*Requirement:*
With the pictures left out, write every entry down exactly.

(Image comparison data)
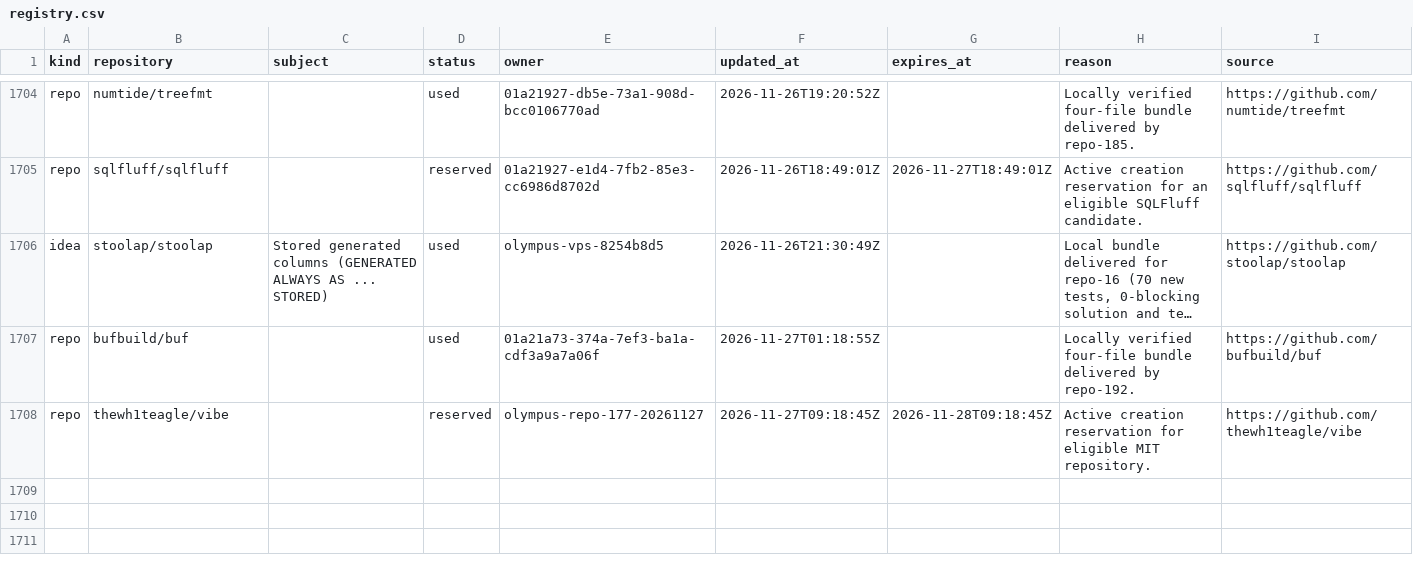
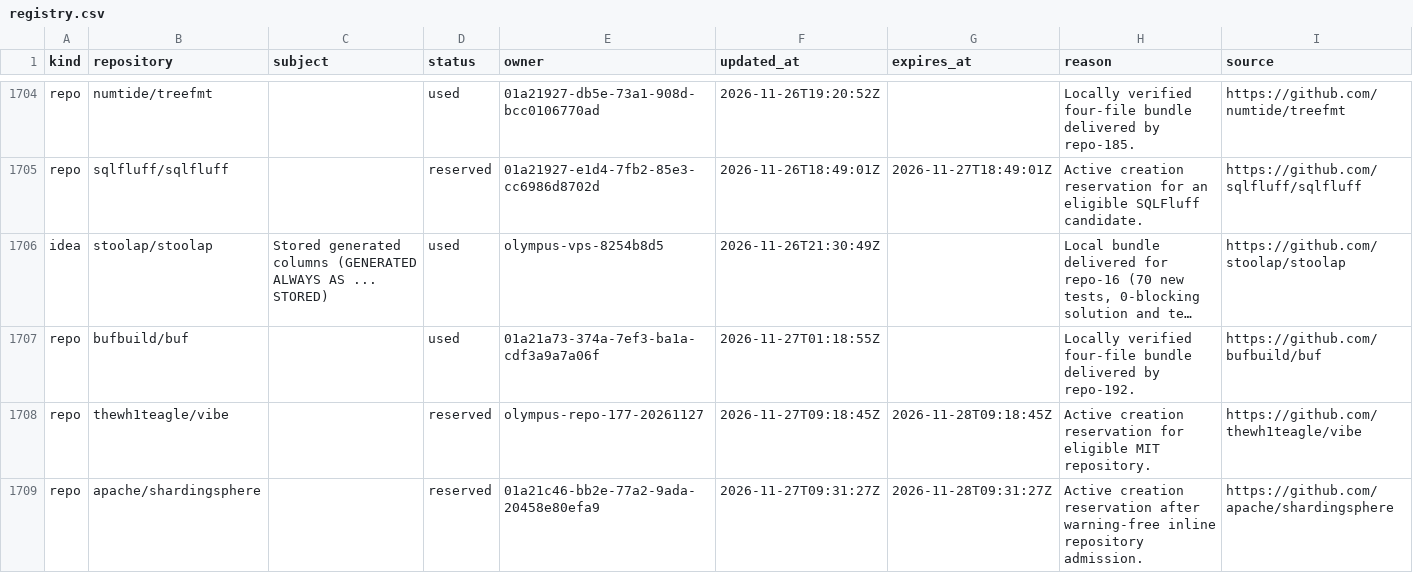
Before and after one commit to samridh-girdhar/disallowed-repos, a CSV file: registry.csv, drawn as a sheet; only a part is shown, gaps mark what is left out; long unchanged cells end in ….

Commit message:
Reserve ShardingSphere for Olympus repo-176

```diff
--- a/registry.csv
+++ b/registry.csv
@@ -1708 +1708,2 @@ repo,bufbuild/buf,,used,01a21a73-374a-7ef3-ba1a-cdf3a9a7a06f,2026-11-27T01:18:55
 repo,thewh1teagle/vibe,,reserved,olympus-repo-177-20261127,2026-11-27T09:18:45Z,2026-11-28T09:18:45Z,Active creation reservation for eligible MIT repository.,https://github.com/thewh1teagle/vibe
+repo,apache/shardingsphere,,reserved,01a21c46-bb2e-77a2-9ada-20458e80efa9,2026-11-27T09:31:27Z,2026-11-28T09:31:27Z,Active creation reservation after warning-free inline repository admission.,https://github.com/apache/shardingsphere
```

*Answer below:*
Before and after one commit to samridh-girdhar/disallowed-repos, a CSV file: registry.csv, drawn as a sheet; only a part is shown, gaps mark what is left out; long unchanged cells end in ….

Commit message:
Reserve ShardingSphere for Olympus repo-176

```diff
--- a/registry.csv
+++ b/registry.csv
@@ -1708 +1708,2 @@ repo,bufbuild/buf,,used,01a21a73-374a-7ef3-ba1a-cdf3a9a7a06f,2026-11-27T01:18:55
 repo,thewh1teagle/vibe,,reserved,olympus-repo-177-20261127,2026-11-27T09:18:45Z,2026-11-28T09:18:45Z,Active creation reservation for eligible MIT repository.,https://github.com/thewh1teagle/vibe
+repo,apache/shardingsphere,,reserved,01a21c46-bb2e-77a2-9ada-20458e80efa9,2026-11-27T09:31:27Z,2026-11-28T09:31:27Z,Active creation reservation after warning-free inline repository admission.,https://github.com/apache/shardingsphere
```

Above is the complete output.